The Angels

With their whole beings the angels are servants and messengers of God. Because they ‘always behold the face of my Father who is in heaven’ they are the ‘mighty ones who do his word, hearkening to the voice of his word.’

Christ is the center of the angelic world. They are his angels: ‘When the Son of man comes in his glory, and all the angels with him.’ They belong to him because they were created through and for him: 'for in him all things were created in heaven and on earth, visible and invisible, whether thrones or dominions or principalities or authorities - all things were created through him and for him.' They belong to him still more because he has made them messengers of his saving plan.

From the Incarnation to the Ascension, the life of the Word incarnate is surrounded by the adoration and service of angels. When God "brings the firstborn into the world, he says: 'Let all God's angels worship him.' Their song of praise at the birth of Christ has not ceased resounding in the Church's praise: "Glory to God in the highest!"  They protect Jesus in his infancy, serve him in the desert, strengthen him in his agony in the garden, when he could have been saved by them from the hands of his enemies as Israel had been.  Again, it is the angels who "evangelize" by proclaiming the Good News of Christ's Incarnation and Resurrection.  They will be present at Christ's return, which they will announce, to serve at his judgement. In the meantime, the whole life of the Church benefits from the mysterious and powerful help of angels.

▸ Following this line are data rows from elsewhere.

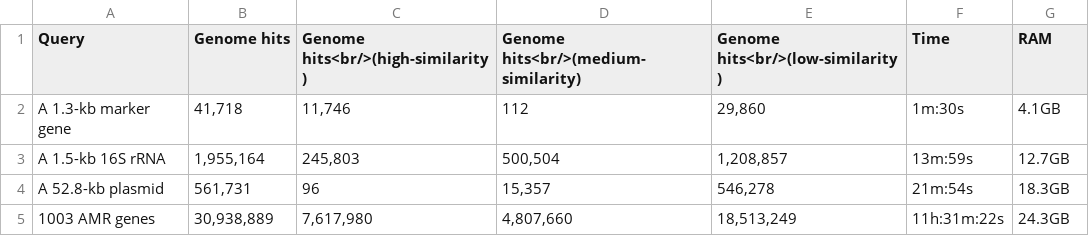
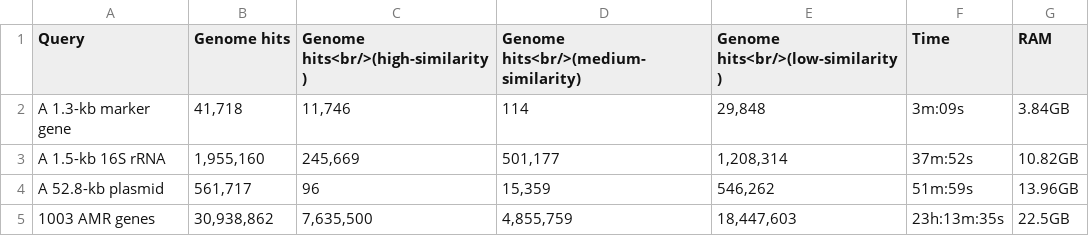
Before and after one commit to shenwei356/LexicMap, a TSV file: docs/content/performance@genbank.tsv, drawn as a sheet.

```diff
--- a/docs/content/performance@genbank.tsv
+++ b/docs/content/performance@genbank.tsv
@@ -1,5 +1,5 @@
 Query	Genome hits	Genome hits<br/>(high-similarity)	Genome hits<br/>(medium-similarity)	Genome hits<br/>(low-similarity)	Time	RAM
-A 1.3-kb marker gene	41,718	11,746	112	29,860	1m:30s	4.1GB
-A 1.5-kb 16S rRNA	1,955,164	245,803	500,504	1,208,857	13m:59s	12.7GB
-A 52.8-kb plasmid	561,731	96	15,357	546,278	21m:54s	18.3GB
-1003 AMR genes	30,938,889	7,617,980	4,807,660	18,513,249	11h:31m:22s	24.3GB
+A 1.3-kb marker gene	41,718	11,746	114	29,848	3m:09s	3.84GB
+A 1.5-kb 16S rRNA	1,955,160	245,669	501,177	1,208,314	37m:52s	10.82GB
+A 52.8-kb plasmid	561,717	96	15,359	546,262	51m:59s	13.96GB
+1003 AMR genes	30,938,862	7,635,500	4,855,759	18,447,603	23h:13m:35s	22.5GB
```
Also changed, not shown: 6 other files.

In her liturgy, the Church joins with the angels to adore the thrice-holy God. Already here on earth the Christian life shares by faith in the blessed company of angels and men united in God.

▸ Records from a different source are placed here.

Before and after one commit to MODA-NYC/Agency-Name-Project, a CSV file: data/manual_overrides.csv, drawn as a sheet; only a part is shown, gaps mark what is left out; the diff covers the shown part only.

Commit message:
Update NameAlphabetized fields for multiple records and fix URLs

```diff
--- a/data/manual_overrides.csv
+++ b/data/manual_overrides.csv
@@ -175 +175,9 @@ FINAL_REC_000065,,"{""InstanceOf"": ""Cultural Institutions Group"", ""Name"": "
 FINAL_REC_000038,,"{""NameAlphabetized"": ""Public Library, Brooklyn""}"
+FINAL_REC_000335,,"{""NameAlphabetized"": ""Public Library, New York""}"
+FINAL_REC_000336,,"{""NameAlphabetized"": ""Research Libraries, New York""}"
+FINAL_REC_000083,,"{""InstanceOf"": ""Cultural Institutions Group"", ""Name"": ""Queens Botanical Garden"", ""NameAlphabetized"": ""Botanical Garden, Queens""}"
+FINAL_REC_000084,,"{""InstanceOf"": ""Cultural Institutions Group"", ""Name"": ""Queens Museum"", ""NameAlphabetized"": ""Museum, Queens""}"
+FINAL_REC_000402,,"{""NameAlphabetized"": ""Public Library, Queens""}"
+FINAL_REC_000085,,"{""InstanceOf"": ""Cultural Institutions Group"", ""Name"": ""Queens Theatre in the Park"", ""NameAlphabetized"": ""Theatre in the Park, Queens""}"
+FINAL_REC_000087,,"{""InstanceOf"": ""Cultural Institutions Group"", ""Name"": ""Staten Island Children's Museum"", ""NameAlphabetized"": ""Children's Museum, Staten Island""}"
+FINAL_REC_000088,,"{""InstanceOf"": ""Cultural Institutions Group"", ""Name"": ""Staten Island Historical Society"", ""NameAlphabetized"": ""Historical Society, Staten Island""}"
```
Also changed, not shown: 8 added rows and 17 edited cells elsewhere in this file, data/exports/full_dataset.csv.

Paolo Veronese, Rest on the Flight into Egypt, c. 1572, Italian, active in Venice and Verona, 93 x 63 1/2 in., oil on canvas, The Ringling MuseumExcerpts from The Catechism of the Catholic Church.